Laska Durnell; 1904 Elwood: The first woman to start a horse in, and win the Kentucky Derby, she did not tell her trainer/husband, Charles, that she had nominated Elwood to the Derby.
Rosa M. Hoots; 1924 Black Gold: On his deathbed, her husband requested she have his beloved mare Useeit bred to the famed stallion Black Toney. The offspring was named Black Gold for the oil that was found on her land. She was so confident of a Derby win that she supposedly brought a box of cigars to the track to present to track president, Col. Matt Winn.
Mrs. John D. "Fannie" Hertz; 1928 Reigh Count, 1943 Count Fleet: Two starters and two winners, she successfully operated Stoner Creek Farm in Bourbon County, Kentucky. Her husband had tried unsuccessfully to sell Triple Crown winner Count Fleet as a yearling for $4,500.
Helen Hay Whitney; 1931 Twenty Grand, 1942 Shut Out: Known as the "First Lady of the Turf," she was the first woman to win the Derby twice.
Isabel Dodge Sloane; 1934 Cavalcade: Raced under the title of Brookmeade Stable, she purchased Cavalcade as a yearling for $1,200.
Ethel V. Mars; 1940 Gallahadion: Widow of the famed candy manufacturer, she campaigned under the name Milky Way Farms and invested over $500,000 to develop her racing stable over a six-year period. She did not witness the 1940 Derby due to a severe cold and listened to the race on radio.

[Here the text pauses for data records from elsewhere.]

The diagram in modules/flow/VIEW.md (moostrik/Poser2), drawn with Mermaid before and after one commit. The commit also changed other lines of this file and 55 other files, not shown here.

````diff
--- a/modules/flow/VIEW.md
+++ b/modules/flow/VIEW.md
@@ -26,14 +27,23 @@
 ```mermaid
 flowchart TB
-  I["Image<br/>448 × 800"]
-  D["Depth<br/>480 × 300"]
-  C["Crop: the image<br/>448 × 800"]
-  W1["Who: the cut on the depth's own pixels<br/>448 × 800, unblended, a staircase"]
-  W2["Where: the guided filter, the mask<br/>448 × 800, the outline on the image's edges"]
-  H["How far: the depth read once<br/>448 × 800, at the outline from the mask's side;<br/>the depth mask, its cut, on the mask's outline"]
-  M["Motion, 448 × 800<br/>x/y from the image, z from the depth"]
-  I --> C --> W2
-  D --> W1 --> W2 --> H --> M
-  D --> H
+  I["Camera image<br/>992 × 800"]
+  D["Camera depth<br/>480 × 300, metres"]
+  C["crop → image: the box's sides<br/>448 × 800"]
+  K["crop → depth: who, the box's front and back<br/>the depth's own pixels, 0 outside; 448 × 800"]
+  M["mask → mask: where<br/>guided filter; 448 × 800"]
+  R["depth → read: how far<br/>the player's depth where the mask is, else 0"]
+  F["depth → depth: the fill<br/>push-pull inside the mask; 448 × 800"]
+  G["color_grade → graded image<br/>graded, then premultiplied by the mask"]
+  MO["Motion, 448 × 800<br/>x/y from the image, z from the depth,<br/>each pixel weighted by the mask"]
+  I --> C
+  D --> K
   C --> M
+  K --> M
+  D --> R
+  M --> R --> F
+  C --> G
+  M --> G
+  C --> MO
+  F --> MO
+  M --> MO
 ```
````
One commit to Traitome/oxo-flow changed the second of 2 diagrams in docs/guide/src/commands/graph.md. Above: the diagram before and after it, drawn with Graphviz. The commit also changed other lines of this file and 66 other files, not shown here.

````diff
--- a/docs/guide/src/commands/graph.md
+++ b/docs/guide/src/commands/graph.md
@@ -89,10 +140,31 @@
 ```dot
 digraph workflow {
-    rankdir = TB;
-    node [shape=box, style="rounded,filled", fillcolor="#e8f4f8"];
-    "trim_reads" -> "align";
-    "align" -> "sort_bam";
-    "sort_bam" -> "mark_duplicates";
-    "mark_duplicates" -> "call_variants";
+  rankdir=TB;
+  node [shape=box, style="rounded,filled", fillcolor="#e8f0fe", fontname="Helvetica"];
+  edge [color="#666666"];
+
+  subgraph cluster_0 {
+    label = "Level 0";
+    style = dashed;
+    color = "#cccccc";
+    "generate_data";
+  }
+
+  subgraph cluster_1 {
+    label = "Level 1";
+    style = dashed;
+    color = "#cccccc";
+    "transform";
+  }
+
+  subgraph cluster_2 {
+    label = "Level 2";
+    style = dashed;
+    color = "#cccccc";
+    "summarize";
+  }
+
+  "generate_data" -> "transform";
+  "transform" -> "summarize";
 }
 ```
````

Elizabeth Arden Graham; 1947 Jet Pilot: Known as the cosmetics queen due to her business success with a line of Elizabeth Arden products. Her stable was named Maine Chance Farm. The year before her Derby win, she lost 22 two-year-olds in a barn fire at Arlington. Jet Pilot survived because he had been shipped to Churchill where he won the first race on Derby Day 1946.
Lucille Wright Markey; 1952 Hill Gail, 1957 Iron Liege, 1958 Tim Tam, 1968 Forward Pass: She took over the leadership of Calumet Farm after the death of her husband, Calumet founder Warren Wright, and accounted for four of the farm's eight Derby victories.
Katherine Price; 1961 Carry Back: After the death of her beloved horse in 1983, which was trained by her husband Jack, she made arrangements to have his ashes be reinterred at the Kentucky Derby Museum in 1985.
Ada L. Rice; 1965 Lucky Debonair: Active in racing since the mid-forties, she and her husband operated Danada Farm, with all the horses racing in her name.
Penny Chenery; 1972 Riva Ridge, 1973 Secretariat: She was placed in charge of her father's operation, Meadow Stable, in 1972. Following his death, January 3, 1973, she was forced to syndicate Secretariat in order to raise enough money to settle the tax debt on her father's estate.
Karen Taylor; 1977 Seattle Slew: She and her husband entered into racing in 1973 with the purchase of two yearling fillies at Keeneland. Karen had formerly served as an airline stewardess before her marriage to Mickey Taylor.
Diana Firestone; 1980 Genuine Risk: The most recent of four women owners to have won both the Oaks and Derby. In the arrangement with her husband, fillies raced under her name and the colts/geldings raced under the name of her husband Bert. Three fillies have won the Derby, but Genuine Risk was the only one owned by a woman.
Elizabeth Keck; 1986 Ferdinand: She and her former husband, Howard, heir to Superior Oil Company, had an arrangement where horses would race under her name and he was listed as breeder.
Frances Genter; 1990 Unbridled: As a 92-year-old when she won the Derby, she holds the distinction as the oldest winning owner. She and her husband entered racing in 1940 when they bought their first yearling at Saratoga.